- [Input for this task]:
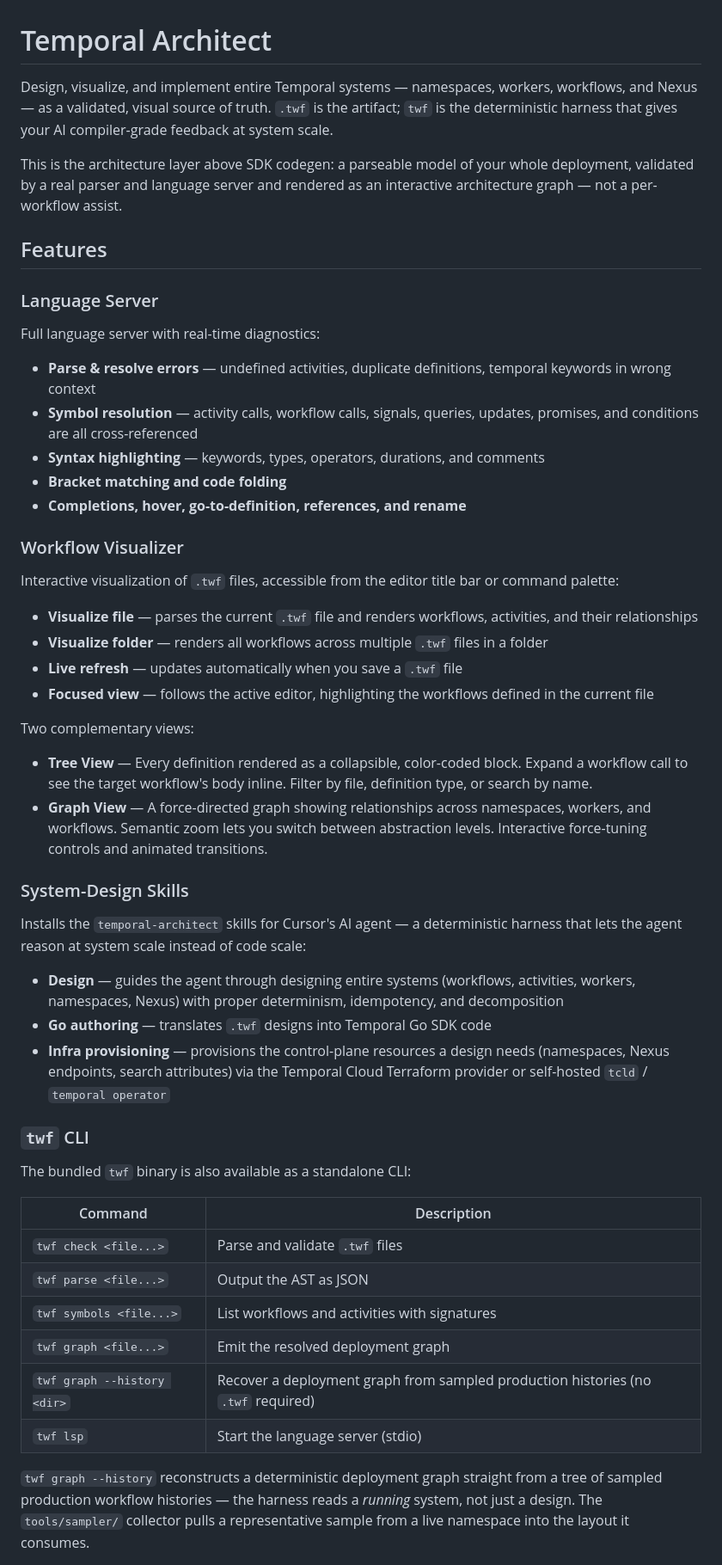
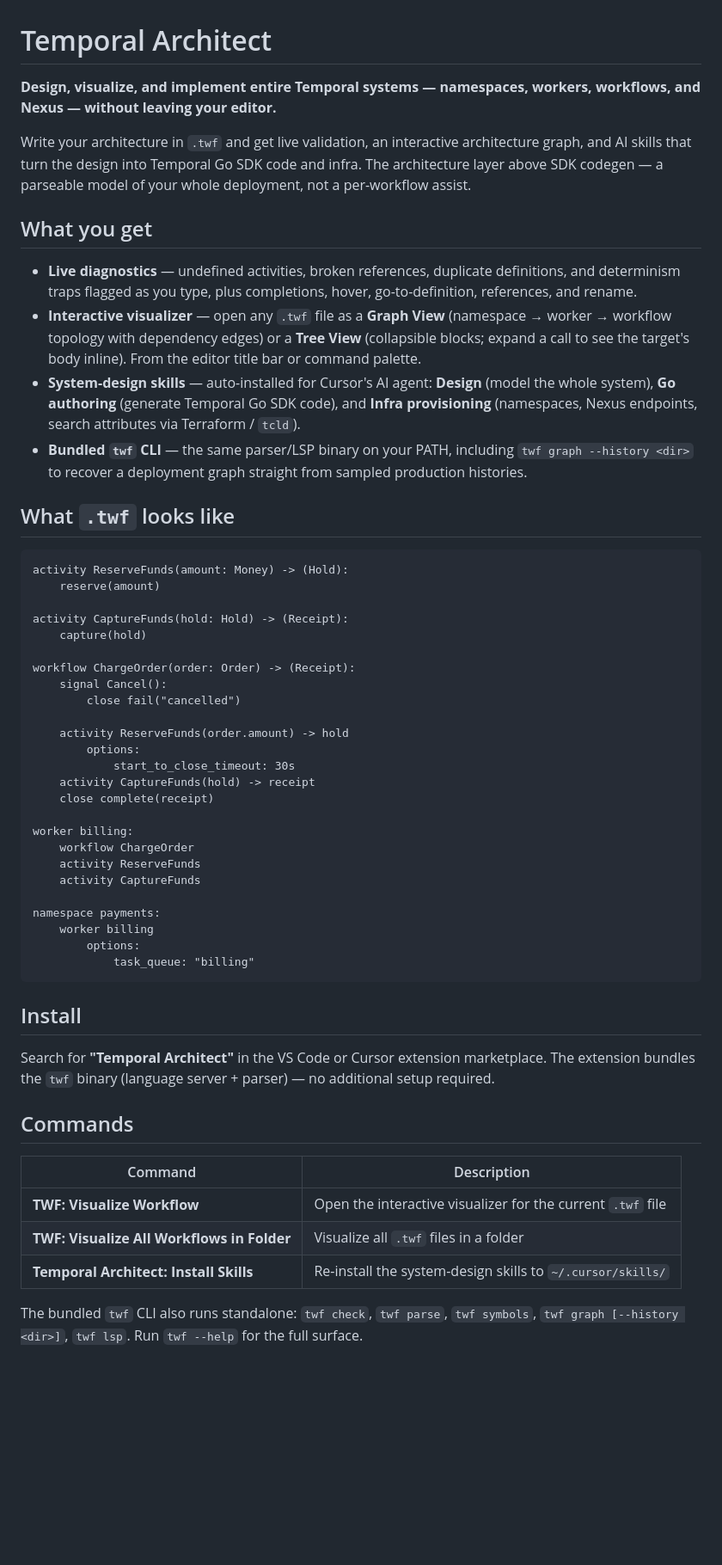
Before and after one commit to jmbarzee/temporal-architect-dist, a Markdown page: packages/vscode/README.md, the part around one of its changes. Shown at 86% size. GitHub-like rendering; blank space fills up the shorter version.

Commit message:
readme tweaks

````diff
--- a/packages/vscode/README.md
+++ b/packages/vscode/README.md
@@ -1,59 +1,61 @@
 # Temporal Architect
 
-Design, visualize, and implement entire Temporal systems — namespaces, workers, workflows, and Nexus — as a validated, visual source of truth. `.twf` is the artifact; `twf` is the deterministic harness that gives your AI compiler-grade feedback at system scale.
+**Design, visualize, and implement entire Temporal systems — namespaces, workers, workflows, and Nexus — without leaving your editor.**
 
-This is the architecture layer above SDK codegen: a parseable model of your whole deployment, validated by a real parser and language server and rendered as an interactive architecture graph — not a per-workflow assist.
+Write your architecture in `.twf` and get live validation, an interactive architecture graph, and AI skills that turn the design into Temporal Go SDK code and infra. The architecture layer above SDK codegen — a parseable model of your whole deployment, not a per-workflow assist.
 
 <!-- [SCREENSHOT: S1 — Graph View, full system (namespace→worker→workflow) with dependency edges] → images/graph-view-system.png -->
 <!-- [SCREENSHOT: S3 — Graph View, dark theme, in the VS Code/Cursor webview with the editor beside it] → images/graph-view-webview.png -->
 <!-- [SCREENSHOT: S4 — Live diagnostics: red squiggle + hover on an undefined activity] → images/diagnostics.png -->
 
-## Features
+## What you get
 
-### Language Server
+- **Live diagnostics** — undefined activities, broken references, duplicate definitions, and determinism traps flagged as you type, plus completions, hover, go-to-definition, references, and rename.
+- **Interactive visualizer** — open any `.twf` file as a **Graph View** (namespace → worker → workflow topology with dependency edges) or a **Tree View** (collapsible blocks; expand a call to see the target's body inline). From the editor title bar or command palette.
+- **System-design skills** — auto-installed for Cursor's AI agent: **Design** (model the whole system), **Go authoring** (generate Temporal Go SDK code), and **Infra provisioning** (namespaces, Nexus endpoints, search attributes via Terraform / `tcld`).
+- **Bundled `twf` CLI** — the same parser/LSP binary on your PATH, including `twf graph --history <dir>` to recover a deployment graph straight from sampled production histories.
 
-Full language server with real-time diagnostics:
+## What `.twf` looks like
 
-- **Parse & resolve errors** — undefined activities, duplicate definitions, temporal keywords in wrong context
-- **Symbol resolution** — activity calls, workflow calls, signals, queries, updates, promises, and conditions are all cross-referenced
-- **Syntax highlighting** — keywords, types, operators, durations, and comments
-- **Bracket matching and code folding**
-- **Completions, hover, go-to-definition, references, and rename**
+```twf
+activity ReserveFunds(amount: Money) -> (Hold):
+    reserve(amount)
 
-### Workflow Visualizer
+activity CaptureFunds(hold: Hold) -> (Receipt):
+    capture(hold)
 
-Interactive visualization of `.twf` files, accessible from the editor title bar or command palette:
+workflow ChargeOrder(order: Order) -> (Receipt):
+    signal Cancel():
+        close fail("cancelled")
 
-- **Visualize file** — parses the current `.twf` file and renders workflows, activities, and their relationships
-- **Visualize folder** — renders all workflows across multiple `.twf` files in a folder
-- **Live refresh** — updates automatically when you save a `.twf` file
-- **Focused view** — follows the active editor, highlighting the workflows defined in the current file
+    activity ReserveFunds(order.amount) -> hold
+        options:
+            start_to_close_timeout: 30s
+    activity CaptureFunds(hold) -> receipt
+    close complete(receipt)
 
-Two complementary views:
+worker billing:
+    workflow ChargeOrder
+    activity ReserveFunds
+    activity CaptureFunds
 
-- **Tree View** — Every definition rendered as a collapsible, color-coded block. Expand a workflow call to see the target workflow's body inline. Filter by file, definition type, or search by name.
-- **Graph View** — A force-directed graph showing relationships across namespaces, workers, and workflows. Semantic zoom lets you switch between abstraction levels. Interactive force-tuning controls and animated transitions.
+namespace payments:
+    worker billing
+        options:
+            task_queue: "billing"
+```
 
-### System-Design Skills
+## Install
 
-Installs the `temporal-architect` skills for Cursor's AI agent — a deterministic harness that lets the agent reason at system scale instead of code scale:
+Search for **"Temporal Architect"** in the VS Code or Cursor extension marketplace. The extension bundles the `twf` binary (language server + parser) — no additional setup required.
 
-- **Design** — guides the agent through designing entire systems (workflows, activities, workers, namespaces, Nexus) with proper determinism, idempotency, and decomposition
-- **Go authoring** — translates `.twf` designs into Temporal Go SDK code
-- **Infra provisioning** — provisions the control-plane resources a design needs (namespaces, Nexus endpoints, search attributes) via the Temporal Cloud Terraform provider or self-hosted `tcld` / `temporal operator`
-
-### `twf` CLI
-
-The bundled `twf` binary is also available as a standalone CLI:
+## Commands
 
 | Command | Description |
 |---------|-------------|
-| `twf check <file...>` | Parse and validate `.twf` files |
-| `twf parse <file...>` | Output the AST as JSON |
-| `twf symbols <file...>` | List workflows and activities with signatures |
-| `twf graph <file...>` | Emit the resolved deployment graph |
-| `twf graph --history <dir>` | Recover a deployment graph from sampled production histories (no `.twf` required) |
-| `twf lsp` | Start the language server (stdio) |
+| **TWF: Visualize Workflow** | Open the interactive visualizer for the current `.twf` file |
+| **TWF: Visualize All Workflows in Folder** | Visualize all `.twf` files in a folder |
+| **Temporal Architect: Install Skills** | Re-install the system-design skills to `~/.cursor/skills/` |
 
-`twf graph --history` reconstructs a deterministic deployment graph straight from a tree of sampled production workflow histories — the harness reads a *running* system, not just a design. The `tools/sampler/` collector pulls a representative sample from a live namespace into the layout it consumes.
+The bundled `twf` CLI also runs standalone: `twf check`, `twf parse`, `twf symbols`, `twf graph [--history <dir>]`, `twf lsp`. Run `twf --help` for the full surface.
 
````
Also changed, not shown: other parts of packages/vscode/README.md (+3 -14 lines), 2 other files.
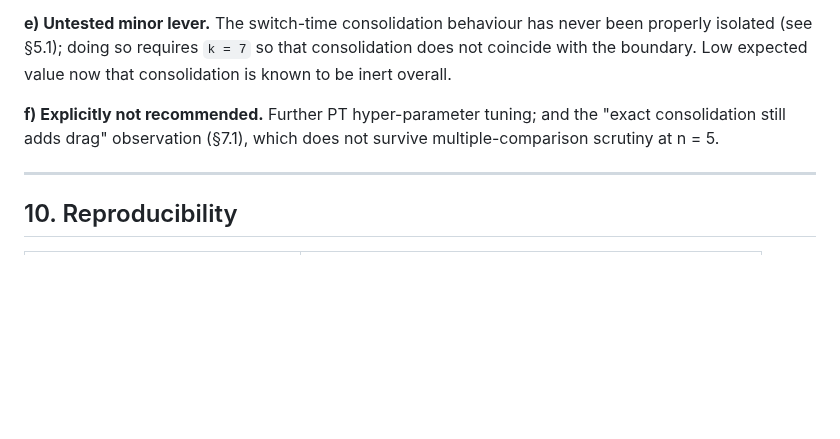
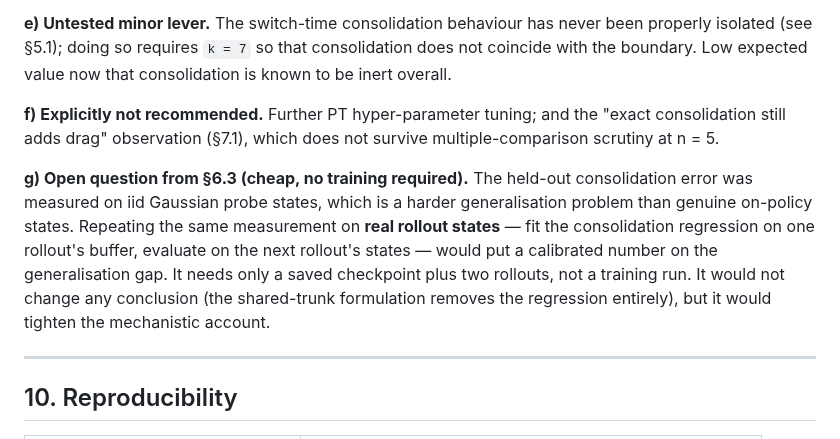
Before and after one commit to Nrnop/continual-rl-project, a Markdown page: FINDINGS.md, the part around one of its changes. GitHub-like rendering; blank space fills up the shorter version.

```diff
--- a/FINDINGS.md
+++ b/FINDINGS.md
@@ -448,6 +481,14 @@ Low expected value now that consolidation is known to be inert overall.
 **f) Explicitly not recommended.** Further PT hyper-parameter tuning; and the "exact consolidation
 still adds drag" observation (§7.1), which does not survive multiple-comparison scrutiny at n = 5.
 
+**g) Open question from §6.3 (cheap, no training required).** The held-out consolidation error was
+measured on iid Gaussian probe states, which is a harder generalisation problem than genuine
+on-policy states. Repeating the same measurement on **real rollout states** — fit the consolidation
+regression on one rollout's buffer, evaluate on the next rollout's states — would put a calibrated
+number on the generalisation gap. It needs only a saved checkpoint plus two rollouts, not a training
+run. It would not change any conclusion (the shared-trunk formulation removes the regression
+entirely), but it would tighten the mechanistic account.
+
 ---
 
 ## 10. Reproducibility
```
Also changed, not shown: other parts of FINDINGS.md (+52 -19 lines), plots/figures/consolidation_mechanism.png, 4 other files.
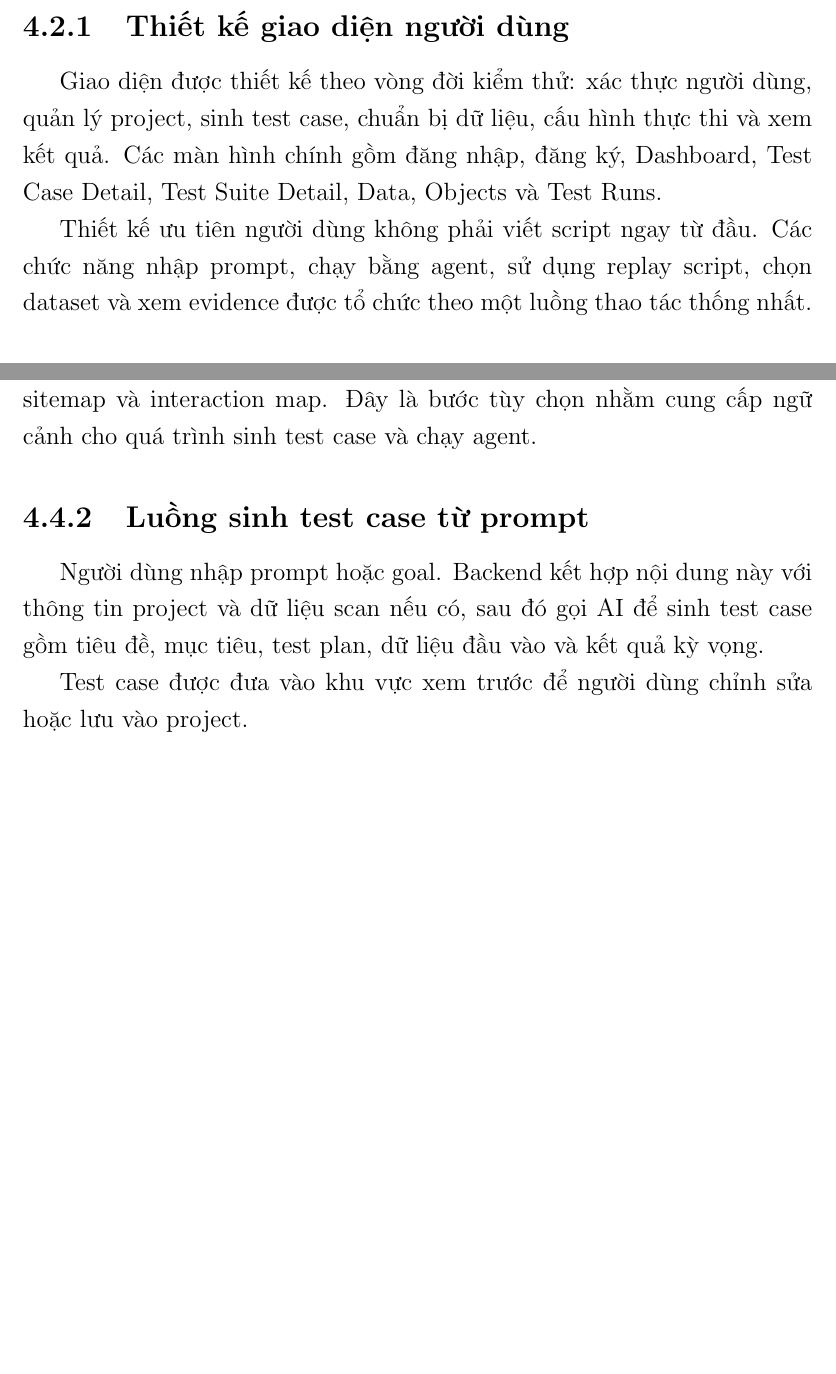
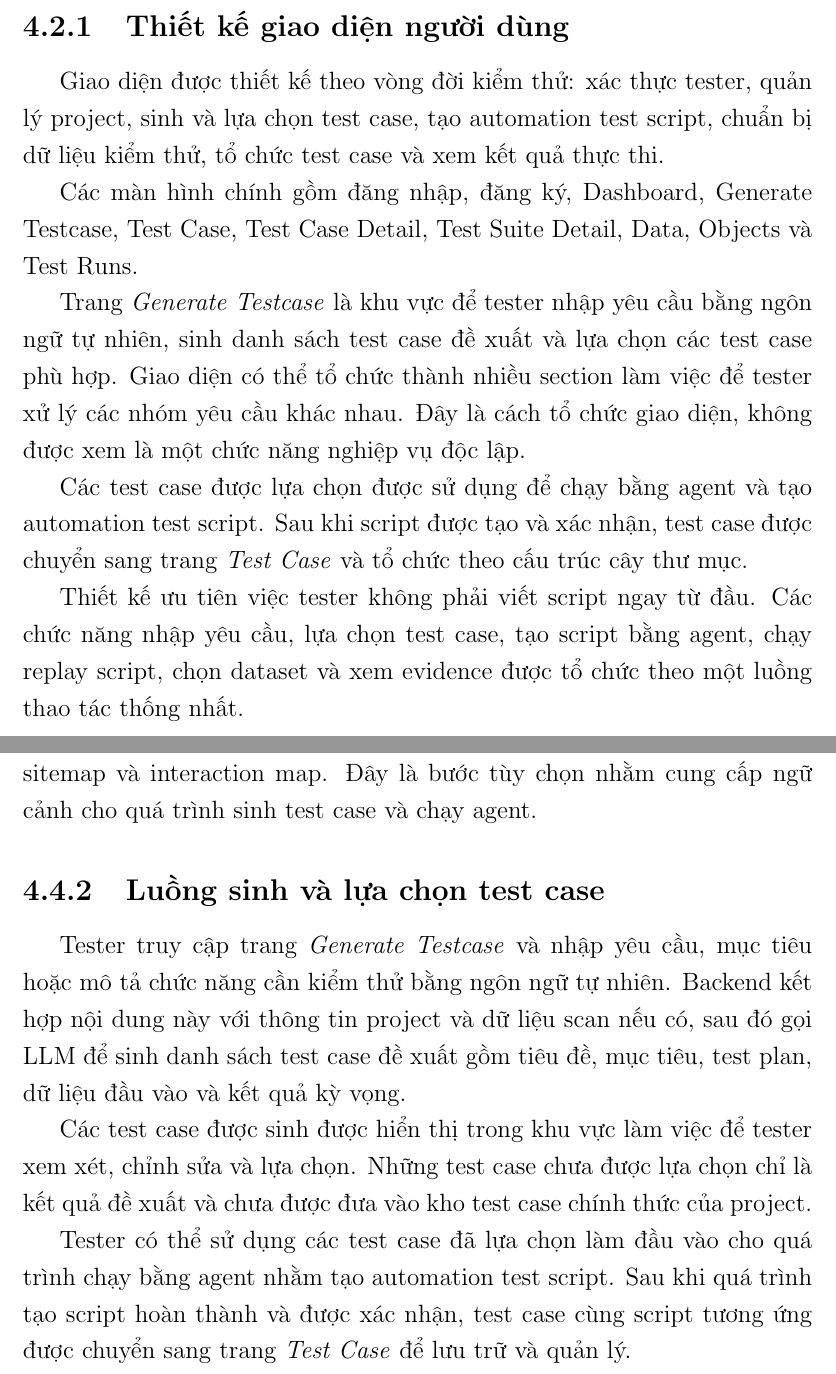
Before and after one commit to NguyenHung1207/thesis-report, a LaTeX thesis (main.tex, which reads Chapter4/Chapter4.tex): two parts of pages 62 and 68 of 151 before the commit and two parts of pages 62 and 68 of 152 after it, joined at a grey line, cut so that both start at the same text, the shorter picture padded with empty space. Compiled offline with pdfLaTeX.

Commit message:
update chapter 4

```diff
--- a/Chapter4/Chapter4.tex
+++ b/Chapter4/Chapter4.tex
@@ -100,9 +100,16 @@ Hỗ trợ sinh test case, sinh dữ liệu, suy luận hành động và phân
 
 \subsection{Thiết kế giao diện người dùng}
 
-Giao diện được thiết kế theo vòng đời kiểm thử: xác thực người dùng, quản lý project, sinh test case, chuẩn bị dữ liệu, cấu hình thực thi và xem kết quả. Các màn hình chính gồm đăng nhập, đăng ký, Dashboard, Test Case Detail, Test Suite Detail, Data, Objects và Test Runs.
+Giao diện được thiết kế theo vòng đời kiểm thử: xác thực tester, quản lý project, sinh và lựa chọn test case, tạo automation test script, chuẩn bị dữ liệu kiểm thử, tổ chức test case và xem kết quả thực thi.
 
-Thiết kế ưu tiên người dùng không phải viết script ngay từ đầu. Các chức năng nhập prompt, chạy bằng agent, sử dụng replay script, chọn dataset và xem evidence được tổ chức theo một luồng thao tác thống nhất.
+Các màn hình chính gồm đăng nhập, đăng ký, Dashboard, Generate Testcase, Test Case, Test Case Detail, Test Suite Detail, Data, Objects và Test Runs.
+
+Trang \textit{Generate Testcase} là khu vực để tester nhập yêu cầu bằng ngôn ngữ tự nhiên, sinh danh sách test case đề xuất và lựa chọn các test case phù hợp. Giao diện có thể tổ chức thành nhiều section làm việc để tester xử lý các nhóm yêu cầu khác nhau. Đây là cách tổ chức giao diện, không được xem là một chức năng nghiệp vụ độc lập.
+
+Các test case được lựa chọn được sử dụng để chạy bằng agent và tạo automation test script. Sau khi script được tạo và xác nhận, test case được chuyển sang trang \textit{Test Case} và tổ chức theo cấu trúc cây thư mục.
+
+Thiết kế ưu tiên việc tester không phải viết script ngay từ đầu. Các chức năng nhập yêu cầu, lựa chọn test case, tạo script bằng agent, chạy replay script, chọn dataset và xem evidence được tổ chức theo một luồng thao tác thống nhất.
+
 
 % ---------------------------------------------------------
 \subsection{Thiết kế backend API}
@@ -338,11 +353,13 @@ Người dùng khai báo tên project, mô tả, base URL và cấu hình liên
 Sau khi tạo project, người dùng có thể khởi tạo scan/crawl để thu thập sitemap và interaction map. Đây là bước tùy chọn nhằm cung cấp ngữ cảnh cho quá trình sinh test case và chạy agent.
 
 % ---------------------------------------------------------
-\subsection{Luồng sinh test case từ prompt}
+\subsection{Luồng sinh và lựa chọn test case}
 
-Người dùng nhập prompt hoặc goal. Backend kết hợp nội dung này với thông tin project và dữ liệu scan nếu có, sau đó gọi AI để sinh test case gồm tiêu đề, mục tiêu, test plan, dữ liệu đầu vào và kết quả kỳ vọng.
+Tester truy cập trang \textit{Generate Testcase} và nhập yêu cầu, mục tiêu hoặc mô tả chức năng cần kiểm thử bằng ngôn ngữ tự nhiên. Backend kết hợp nội dung này với thông tin project và dữ liệu scan nếu có, sau đó gọi LLM để sinh danh sách test case đề xuất gồm tiêu đề, mục tiêu, test plan, dữ liệu đầu vào và kết quả kỳ vọng.
 
-Test case được đưa vào khu vực xem trước để người dùng chỉnh sửa hoặc lưu vào project.
+Các test case được sinh được hiển thị trong khu vực làm việc để tester xem xét, chỉnh sửa và lựa chọn. Những test case chưa được lựa chọn chỉ là kết quả đề xuất và chưa được đưa vào kho test case chính thức của project.
+
+Tester có thể sử dụng các test case đã lựa chọn làm đầu vào cho quá trình chạy bằng agent nhằm tạo automation test script. Sau khi quá trình tạo script hoàn thành và được xác nhận, test case cùng script tương ứng được chuyển sang trang \textit{Test Case} để lưu trữ và quản lý.
 
 \begin{figure}[H]
 \centering
```
Also changed, not shown: Chapter4/Chapter4.tex (21 more changed lines). Lines whose indentation alone changed are shown as unchanged.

- [What the task asks]: Copy all the lines from the data above that hold the word "ReserveFunds".

- [Answer to the exercise]:
+activity ReserveFunds(amount: Money) -> (Hold):
+    activity ReserveFunds(order.amount) -> hold
+    activity ReserveFunds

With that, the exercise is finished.